© 2024 KOSU
Play Live Radio
Next Up:
0:00 0:00
Available On Air Stations

High manganese levels turned its water yellow, but Altus officials say it's still safe to drink

A view of a large body of water between two leafy trees. Land is visible on the opposite side of the reservoir, and it features utility poles, trees and one building. A few small mountains are visible in the distance against a sky that's cloudy and pink-tinged.
Staff Sgt. Nathanael Callon
U.S. Air Force
Altus gets its drinking water from Tom Steed Reservoir near Lawton.

Altus residents may have noticed yellow water coming from their taps yesterday. The city says that’s due to higher-than-normal manganese levels in the water thanks to a lake turnover at Tom Steed Reservoir.

Debbie Vogt, who lives in Altus, said she noticed her water was a brown-ish yellow when she went to brush her teeth Wednesday morning. She opted not to find out how it tasted, but the City of Altus said in a Facebook post that the flavor and smell may be unpleasant.

Altus gets its water from Tom Steed Reservoir near Lawton. Chris Riffle, the communications and special projects director for the city, said the reservoir is turning over, leading to higher manganese levels near the lake bed. The reservoir operators have started drawing from the top instead, but it’s taking that water about two days to travel through 25 miles of pipe from the reservoir to the city.

Manganese is a heavy metal. People need small amounts of manganese for normal brain and nerve function, but it can cause health problems at very high levels over long periods of time.

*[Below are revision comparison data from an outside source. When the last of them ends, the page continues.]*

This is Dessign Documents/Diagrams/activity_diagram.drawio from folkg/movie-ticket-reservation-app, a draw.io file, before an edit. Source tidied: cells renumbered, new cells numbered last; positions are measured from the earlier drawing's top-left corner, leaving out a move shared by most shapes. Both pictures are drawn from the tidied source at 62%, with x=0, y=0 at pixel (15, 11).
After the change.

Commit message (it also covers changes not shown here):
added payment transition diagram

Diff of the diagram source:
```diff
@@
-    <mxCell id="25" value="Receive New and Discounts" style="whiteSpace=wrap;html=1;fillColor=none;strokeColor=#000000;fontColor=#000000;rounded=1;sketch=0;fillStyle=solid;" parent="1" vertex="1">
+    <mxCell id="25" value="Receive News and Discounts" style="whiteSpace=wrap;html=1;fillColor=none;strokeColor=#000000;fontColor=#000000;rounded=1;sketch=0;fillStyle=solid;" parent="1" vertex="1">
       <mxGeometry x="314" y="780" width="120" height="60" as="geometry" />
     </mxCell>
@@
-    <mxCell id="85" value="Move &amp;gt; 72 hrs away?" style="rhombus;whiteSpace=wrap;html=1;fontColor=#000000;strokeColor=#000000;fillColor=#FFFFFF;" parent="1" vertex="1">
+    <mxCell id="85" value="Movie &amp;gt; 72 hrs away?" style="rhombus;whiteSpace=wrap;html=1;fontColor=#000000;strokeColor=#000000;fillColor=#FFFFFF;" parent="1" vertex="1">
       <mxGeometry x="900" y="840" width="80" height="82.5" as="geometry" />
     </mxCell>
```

A closeup of a pink hand holding a test tube about half-full of dull yellow water.
Wikimedia commons
Manganese can make water appear yellow-ish or brown-ish.

On Wednesday, the city measured 0.28 milligrams of manganese per liter of water at their treatment plant, which is about seven times the normal level. It’s also just below the Environmental Protection Agency’s advisory limit of 0.30 milligrams per liter. The EPA considers anything below that level safe to drink, even over long periods of time. But just 0.05 milligrams per liter can affect water’s appearance, odor and taste.

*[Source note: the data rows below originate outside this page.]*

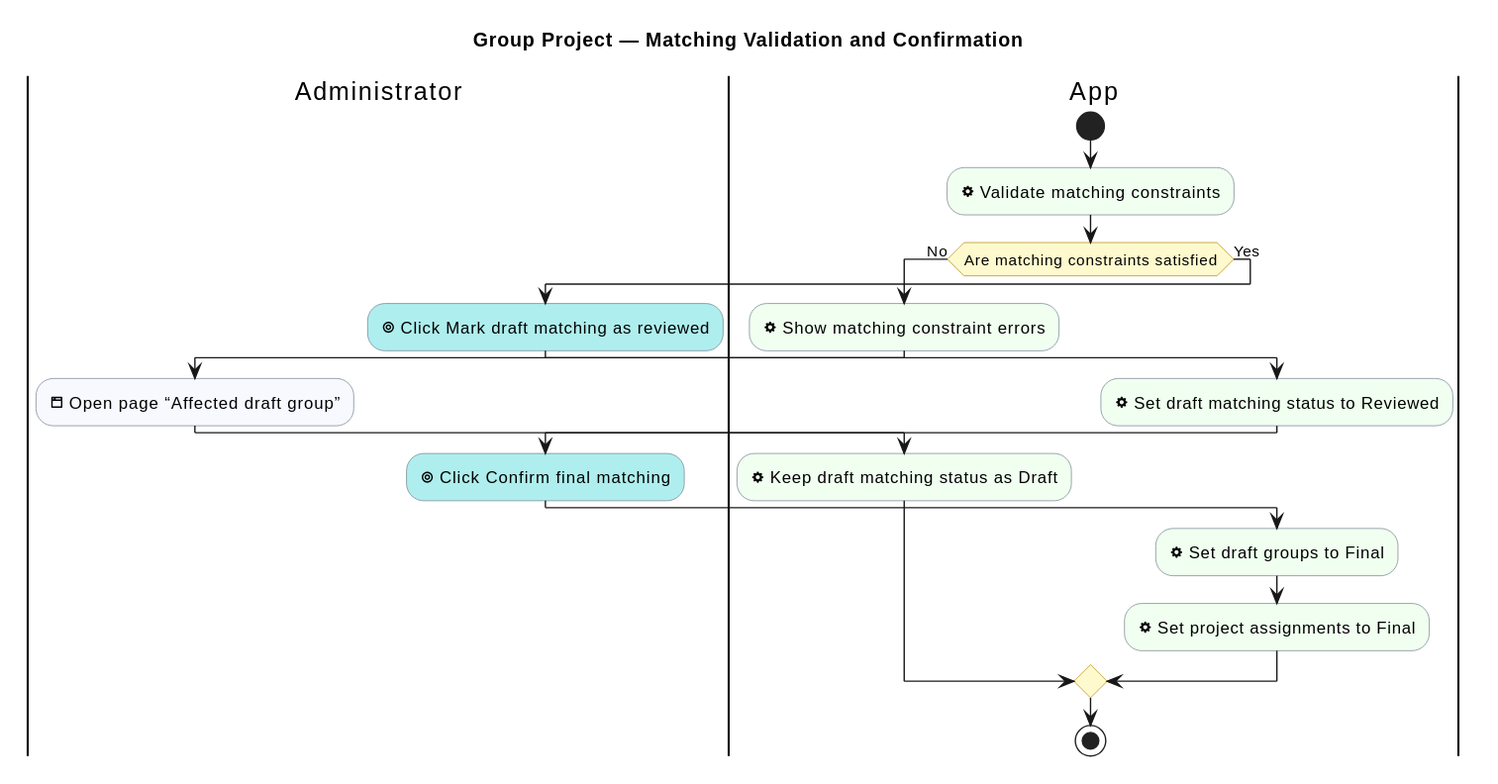
Earlier version of the PlantUML export industrial-placement-group-project/diagrams/group-project/matching-validation-and-confirmation.svg (sdflkjssl/sdflkjssl.github.io).
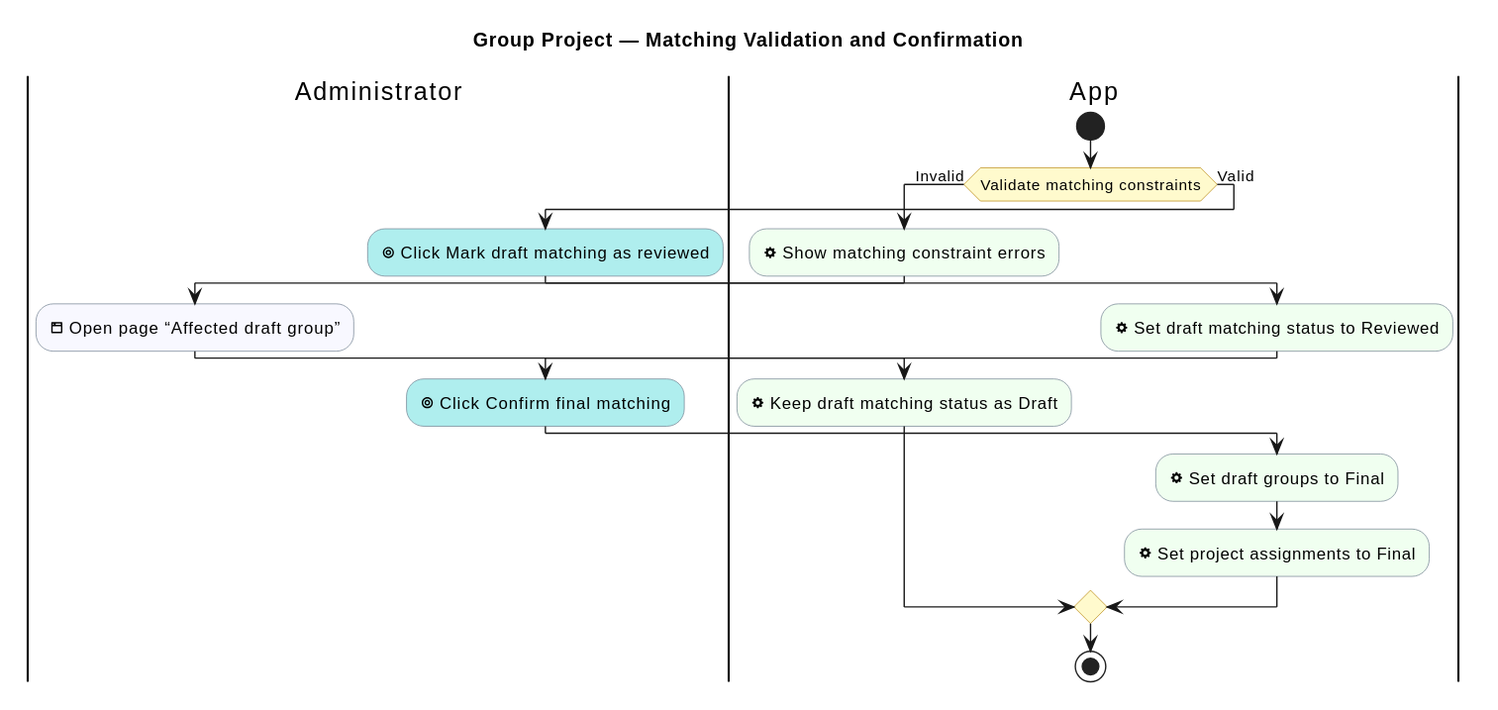
After the commit.

What changed in the source:
```diff
@@ -12,14 +12,13 @@
 
 |App|
 start
-:<&cog> Validate matching constraints; <<#HoneyDew>>
-if (Are matching constraints satisfied) then (No)
+if (Validate matching constraints) then (Invalid)
   :<&cog> Show matching constraint errors; <<#HoneyDew>>
   |Administrator|
   :<&browser> Open page “Affected draft group”; <<#GhostWhite>>
   |App|
   :<&cog> Keep draft matching status as Draft; <<#HoneyDew>>
-else (Yes)
+else (Valid)
   |Administrator|
   :<&target> Click Mark draft matching as reviewed; <<#PaleTurquoise>>
   |App|
```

Riffle said the levels in Altus’ water aren’t dangerous, especially since the city addressed the problem quickly.

“At no time did anything indicate a risk to public safety,” he said. “It was really just to the point of having some yellowy, browny, smelly water compared to what people normally see.”

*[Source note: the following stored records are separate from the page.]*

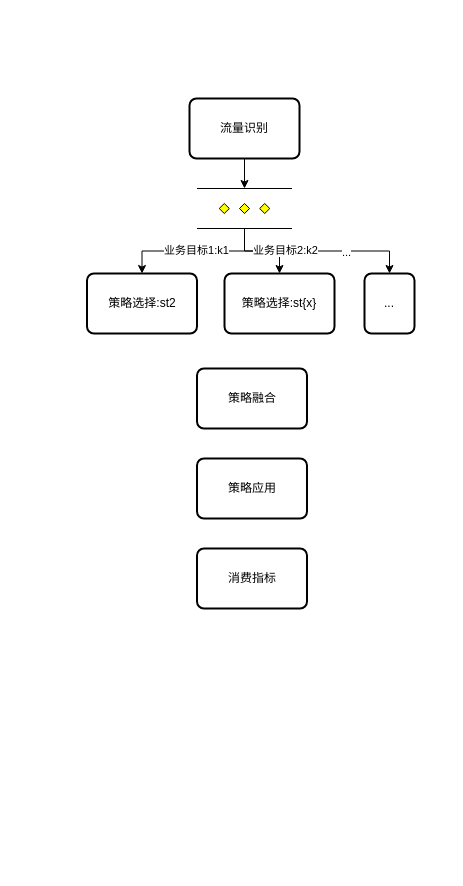
Above: 策略冷启动.drawio in luoshao23/digram (draw.io), before the change. Source tidied: cells renumbered, new cells numbered last; positions are measured from the earlier drawing's top-left corner, leaving out a move shared by most shapes. Both pictures are drawn from the tidied source at 100%, with x=0, y=0 at pixel (86, 98).
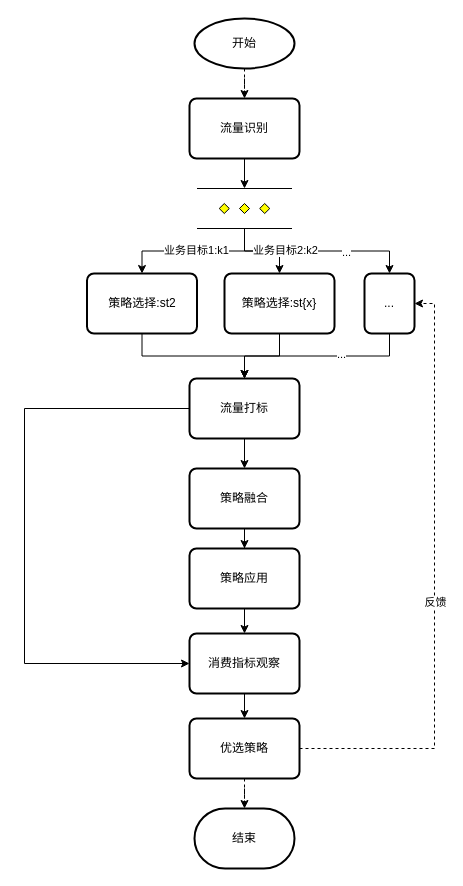
After the change.

Commit message (it also covers changes not shown here):
更新策略冷启动.drawio

The change refers to these unchanged cells:
```xml
<mxCell id="3" value="流量识别" style="rounded=1;whiteSpace=wrap;html=1;absoluteArcSize=1;arcSize=14;strokeWidth=2;" parent="1" vertex="1">
  <mxGeometry x="103" width="110" height="60" as="geometry" />
</mxCell>
<mxCell id="11" value="策略选择:st2" style="rounded=1;whiteSpace=wrap;html=1;absoluteArcSize=1;arcSize=14;strokeWidth=2;" parent="1" vertex="1">
  <mxGeometry x="0.5" y="175" width="110" height="60" as="geometry" />
</mxCell>
<mxCell id="12" value="策略选择:st{x}" style="rounded=1;whiteSpace=wrap;html=1;absoluteArcSize=1;arcSize=14;strokeWidth=2;" parent="1" vertex="1">
  <mxGeometry x="138" y="175" width="110" height="60" as="geometry" />
</mxCell>
<mxCell id="13" value="..." style="rounded=1;whiteSpace=wrap;html=1;absoluteArcSize=1;arcSize=14;strokeWidth=2;" parent="1" vertex="1">
  <mxGeometry x="278" y="175" width="50" height="60" as="geometry" />
</mxCell>
```

What changed in the source:
```diff
@@
+    <mxCell id="17" style="edgeStyle=orthogonalEdgeStyle;rounded=0;jettySize=auto;html=1;exitX=0.5;exitY=1;exitDx=0;exitDy=0;entryX=0.5;entryY=0;entryDx=0;entryDy=0;" parent="1" edge="1" source="11" target="14">
+      <mxGeometry relative="1" as="geometry" />
+    </mxCell>
@@
+    <mxCell id="18" style="edgeStyle=orthogonalEdgeStyle;rounded=0;jettySize=auto;html=1;exitX=0.5;exitY=1;exitDx=0;exitDy=0;entryX=0.5;entryY=0;entryDx=0;entryDy=0;" parent="1" edge="1" source="12" target="14">
+      <mxGeometry relative="1" as="geometry" />
+    </mxCell>
@@
+    <mxCell id="19" style="edgeStyle=orthogonalEdgeStyle;rounded=0;jettySize=auto;html=1;exitX=0.5;exitY=1;exitDx=0;exitDy=0;" parent="1" edge="1" source="13" target="14">
+      <mxGeometry relative="1" as="geometry" />
+    </mxCell>
+    <mxCell id="20" value="..." style="edgeLabel;html=1;align=center;verticalAlign=middle;" parent="19" vertex="1">
+      <mxGeometry x="-0.25" y="-2" relative="1" as="geometry" />
+    </mxCell>
@@
+    <mxCell id="21" style="edgeStyle=orthogonalEdgeStyle;rounded=0;jettySize=auto;html=1;exitX=0.5;exitY=1;exitDx=0;exitDy=0;" parent="1" edge="1" source="14" target="26">
+      <mxGeometry relative="1" as="geometry" />
+    </mxCell>
+    <mxCell id="22" style="edgeStyle=orthogonalEdgeStyle;rounded=0;jettySize=auto;html=1;entryX=0;entryY=0.5;entryDx=0;entryDy=0;" parent="1" edge="1" source="14" target="16">
+      <mxGeometry relative="1" as="geometry">
+        <Array as="points">
+          <mxPoint x="-62" y="310" />
+          <mxPoint x="-62" y="565" />
+        </Array>
+      </mxGeometry>
+    </mxCell>
-    <mxCell id="14" value="策略融合" style="rounded=1;whiteSpace=wrap;html=1;absoluteArcSize=1;arcSize=14;strokeWidth=2;" parent="1" vertex="1">
-      <mxGeometry x="110.5" y="270" width="110" height="60" as="geometry" />
+    <mxCell id="14" value="流量打标" style="rounded=1;whiteSpace=wrap;html=1;absoluteArcSize=1;arcSize=14;strokeWidth=2;" parent="1" vertex="1">
+      <mxGeometry x="103" y="280" width="110" height="60" as="geometry" />
     </mxCell>
+    <mxCell id="23" style="edgeStyle=orthogonalEdgeStyle;rounded=0;jettySize=auto;html=1;exitX=0.5;exitY=1;exitDx=0;exitDy=0;entryX=0.5;entryY=0;entryDx=0;entryDy=0;" parent="1" edge="1" source="15" target="16">
+      <mxGeometry relative="1" as="geometry" />
+    </mxCell>
     <mxCell id="15" value="策略应用" style="rounded=1;whiteSpace=wrap;html=1;absoluteArcSize=1;arcSize=14;strokeWidth=2;" parent="1" vertex="1">
-      <mxGeometry x="110.5" y="360" width="110" height="60" as="geometry" />
+      <mxGeometry x="103" y="450" width="110" height="60" as="geometry" />
     </mxCell>
+    <mxCell id="24" style="edgeStyle=orthogonalEdgeStyle;rounded=0;jettySize=auto;html=1;exitX=0.5;exitY=1;exitDx=0;exitDy=0;entryX=0.5;entryY=0;entryDx=0;entryDy=0;" parent="1" edge="1" source="16" target="30">
+      <mxGeometry relative="1" as="geometry" />
+    </mxCell>
-    <mxCell id="16" value="消费指标" style="rounded=1;whiteSpace=wrap;html=1;absoluteArcSize=1;arcSize=14;strokeWidth=2;" parent="1" vertex="1">
-      <mxGeometry x="110.5" y="450" width="110" height="60" as="geometry" />
+    <mxCell id="16" value="消费指标观察" style="rounded=1;whiteSpace=wrap;html=1;absoluteArcSize=1;arcSize=14;strokeWidth=2;" parent="1" vertex="1">
+      <mxGeometry x="103" y="535" width="110" height="60" as="geometry" />
     </mxCell>
+    <mxCell id="25" style="edgeStyle=orthogonalEdgeStyle;rounded=0;jettySize=auto;html=1;exitX=0.5;exitY=1;exitDx=0;exitDy=0;" parent="1" edge="1" source="26" target="15">
+      <mxGeometry relative="1" as="geometry" />
+    </mxCell>
+    <mxCell id="26" value="策略融合" style="rounded=1;whiteSpace=wrap;html=1;absoluteArcSize=1;arcSize=14;strokeWidth=2;" parent="1" vertex="1">
+      <mxGeometry x="103" y="370" width="110" height="60" as="geometry" />
+    </mxCell>
+    <mxCell id="27" style="edgeStyle=orthogonalEdgeStyle;rounded=0;jettySize=auto;html=1;entryX=1;entryY=0.5;entryDx=0;entryDy=0;dashed=1;" parent="1" edge="1" source="30" target="13">
+      <mxGeometry relative="1" as="geometry" />
+    </mxCell>
+    <mxCell id="28" value="反馈" style="edgeLabel;html=1;align=center;verticalAlign=middle;" parent="27" vertex="1">
+      <mxGeometry x="-0.06" relative="1" as="geometry" />
+    </mxCell>
+    <mxCell id="29" style="edgeStyle=orthogonalEdgeStyle;rounded=0;jettySize=auto;html=1;entryX=0.5;entryY=0;entryDx=0;entryDy=0;entryPerimeter=0;dashed=1;" parent="1" edge="1" source="30" target="33">
+      <mxGeometry relative="1" as="geometry" />
+    </mxCell>
+    <mxCell id="30" value="优选策略" style="rounded=1;whiteSpace=wrap;html=1;absoluteArcSize=1;arcSize=14;strokeWidth=2;" parent="1" vertex="1">
+      <mxGeometry x="103" y="620" width="110" height="60" as="geometry" />
+    </mxCell>
+    <mxCell id="31" style="edgeStyle=orthogonalEdgeStyle;rounded=0;jettySize=auto;html=1;entryX=0.5;entryY=0;entryDx=0;entryDy=0;dashed=1;" parent="1" edge="1" source="32" target="3">
+      <mxGeometry relative="1" as="geometry" />
+    </mxCell>
+    <mxCell id="32" value="开始" style="strokeWidth=2;html=1;shape=mxgraph.flowchart.start_1;whiteSpace=wrap;" parent="1" vertex="1">
+      <mxGeometry x="108" y="-80" width="100" height="50" as="geometry" />
+    </mxCell>
+    <mxCell id="33" value="结束" style="strokeWidth=2;html=1;shape=mxgraph.flowchart.terminator;whiteSpace=wrap;" parent="1" vertex="1">
+      <mxGeometry x="108" y="710" width="100" height="60" as="geometry" />
+    </mxCell>
```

Still, Vogt said she’s sticking with bottled water until the tap water clears up, although she said she’d seen improvements by Wednesday evening.

Riffle confirmed that manganese levels are already coming down and should be back to normal Thursday or Friday. On Thursday morning, the water at the city’s treatment plant only contained twice as much manganese as it usually does.

“We've learned a little bit about more about what caused this,” Riffle said, adding that he hopes that will allow the city to improve its responses to lake turnover in the future.

* indicates required

Graycen Wheeler is a reporter covering water issues at KOSU as a corps member with Report for America.
KOSU is nonprofit and independent. We rely on readers like you to support the local, national, and international coverage on this website. Your support makes this news available to everyone.

Give today. A monthly donation of $5 makes a real difference.
Related Content